United States District Court, W.D. Washington, Seattle
MARTA D. LYALL, Plaintiff,
BANK OF AMERICA, et al., Defendants.
RICARDO S. MARTINEZ CHIEF UNITED STATES DISTRICT JUDGE.
matter is before the Court on Plaintiff's (1) Notice (to
Remand) (“Motion to Remand”) and (2) Motion to
Strike and Motion to Renote and Request Hearing
(“Motion to Strike”). Dkts. #10 and #28.
Defendant First American Title Insurance Company
(“First American”) opposes the Motion to Remand.
Dkt. #25. Plaintiff has not responded to First American's
opposition, calling into question the strength of the
arguments laid forth in her Motion to Remand. See
LCR 7(b)(2) (“if a party fails to file papers in
opposition to a motion, such failure may be considered by the
court as an admission that the motion has merit”).
Rather, Plaintiff filed her Motion to Strike, seeking varied
relief from the Court. Dkt. #28. First American has
responded. Dkt. #31. For the following reasons, the Court
denies Plaintiff's Motions.
relevant background is limited and procedural in nature.
First American removed Plaintiff's state court action to
this Court on September 19, 2019. Dkt. #1. First American
removed the action based on the Court's diversity
jurisdiction. Id. at 2-5. Both Defendant Bank of
America, N.A. (“Bank of America”) and Defendants
Rushmore Loan Management Services (“Rushmore”)
and U.S. Bank NA (“US Bank”) have filed motions
to dismiss which are not yet ready for consideration. Dkts.
#6 and #12. First American seeks to join in Bank of
America's motion to dismiss. Dkt. #14.

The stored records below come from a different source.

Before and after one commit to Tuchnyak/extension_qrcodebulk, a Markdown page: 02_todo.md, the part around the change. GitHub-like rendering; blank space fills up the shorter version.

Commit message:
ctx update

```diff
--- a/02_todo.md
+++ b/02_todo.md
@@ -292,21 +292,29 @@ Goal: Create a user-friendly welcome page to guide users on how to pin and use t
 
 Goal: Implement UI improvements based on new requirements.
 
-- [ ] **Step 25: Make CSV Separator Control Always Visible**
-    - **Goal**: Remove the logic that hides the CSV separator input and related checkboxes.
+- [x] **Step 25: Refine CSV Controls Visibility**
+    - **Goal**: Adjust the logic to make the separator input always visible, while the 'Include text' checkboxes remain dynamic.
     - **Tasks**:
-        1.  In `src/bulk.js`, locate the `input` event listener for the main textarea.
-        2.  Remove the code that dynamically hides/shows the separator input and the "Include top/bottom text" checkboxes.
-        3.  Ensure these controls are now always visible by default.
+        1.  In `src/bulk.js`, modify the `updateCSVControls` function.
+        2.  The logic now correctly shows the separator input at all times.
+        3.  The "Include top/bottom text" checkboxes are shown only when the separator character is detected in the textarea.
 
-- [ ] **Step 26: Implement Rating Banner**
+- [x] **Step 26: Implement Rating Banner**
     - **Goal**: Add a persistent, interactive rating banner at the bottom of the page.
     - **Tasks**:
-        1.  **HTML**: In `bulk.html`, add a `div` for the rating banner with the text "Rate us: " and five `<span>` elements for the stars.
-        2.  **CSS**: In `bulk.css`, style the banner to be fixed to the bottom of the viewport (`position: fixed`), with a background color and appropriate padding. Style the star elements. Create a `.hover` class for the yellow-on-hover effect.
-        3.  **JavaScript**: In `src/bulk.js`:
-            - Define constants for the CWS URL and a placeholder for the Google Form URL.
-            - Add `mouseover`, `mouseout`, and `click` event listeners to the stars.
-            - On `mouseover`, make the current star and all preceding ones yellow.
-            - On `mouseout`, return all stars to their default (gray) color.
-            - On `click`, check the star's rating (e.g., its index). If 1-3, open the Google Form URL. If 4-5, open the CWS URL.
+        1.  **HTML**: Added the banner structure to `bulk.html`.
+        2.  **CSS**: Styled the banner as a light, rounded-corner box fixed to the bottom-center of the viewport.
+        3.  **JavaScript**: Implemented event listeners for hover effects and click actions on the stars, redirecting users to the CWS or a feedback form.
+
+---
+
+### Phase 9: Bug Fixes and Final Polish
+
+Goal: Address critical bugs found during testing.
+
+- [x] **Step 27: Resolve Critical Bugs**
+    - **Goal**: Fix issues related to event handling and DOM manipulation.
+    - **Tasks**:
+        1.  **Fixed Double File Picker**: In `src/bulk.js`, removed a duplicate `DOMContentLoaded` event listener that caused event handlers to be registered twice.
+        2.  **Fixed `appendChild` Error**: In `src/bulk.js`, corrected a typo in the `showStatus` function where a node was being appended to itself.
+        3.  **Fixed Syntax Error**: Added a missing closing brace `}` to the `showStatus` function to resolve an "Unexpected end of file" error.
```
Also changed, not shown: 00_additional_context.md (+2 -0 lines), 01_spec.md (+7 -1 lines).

part, Plaintiff has filed what the Court construes as a
motion to remand. Dkt. #10. First American timely responded
to Plaintiff's Motion to Remand. Dkt. #25. Plaintiff did
not file a reply in support of her Motion to Remand and
instead filed her Motion to Strike. Dkt. #28. First American
likewise opposes the Motion to Strike and is joined by the
other Defendants. Dkts. #31, #34, and #35. On the noting date
of the Motion to Strike, Plaintiff filed a document captioned
as “Plaintiff's Request for the Court to Take
Judicial Notice of Substitution of John Doe Defendants. Dkt.
#37. Upon the Court's review, that filing does not appear
to be a substantive reply and the Court will not consider it
Plaintiff's Notice to Remand
does not establish any basis for remand in this case.
Plaintiff's Motion to Remand proceeds on
misunderstandings of the law and attempts to cast removal in
this case as improper. Contrary to the Motion to Remand, the
Court finds removal in accordance with the rules and does not
find a valid objection in Plaintiff's Motion to Remand.
jurisdiction is strictly construed in favor of remand, and
any doubt as to the right of removal must be resolved in
favor of remand. Harris v. Bankers Life & Cas.
Co., 425 F.3d 689, 698 (9th Cir. 2005). The removing
party must carry the burden of establishing jurisdiction not
only at the time of removal, but also in opposition to a
motion for remand. See Moore-Thomas v. Alaska Airlines,
Inc., 553 F.3d 1241, 1244 (9th Cir. 2009).
Court's diversity jurisdiction is properly invoked for
“a claim between parties of diverse citizenship that
exceeds the required jurisdictional amount, currently $75,
000.” Arbaugh v. Y&H Corp., 546 U.S. 500,
513 (2006) (citing 28 U.S.C. § 1332). For diversity
jurisdiction in a case involving multiple plaintiffs and
defendants, each plaintiff must be a citizen of a different
state than each defendant. Morris v. Princess Cruises,
Inc., 236 F.3d 1061, 1067 (9th Cir. 2001);
Caterpillar Inc. v. Lewis, 519 U.S. 61, 67 (1996).
Remand was Proper
legal or factual support,  Plaintiff contends that removal was
improper. But each of Plaintiff's unsupported objections
fail. Plaintiff believes that a motion should have been filed
in state court, that removal somehow altered the nature of
her case,  and that an upcoming hearing in state
court should have precluded removal. Dkt. #10 at 2. But,
Plaintiff's arguments are baseless and, as First American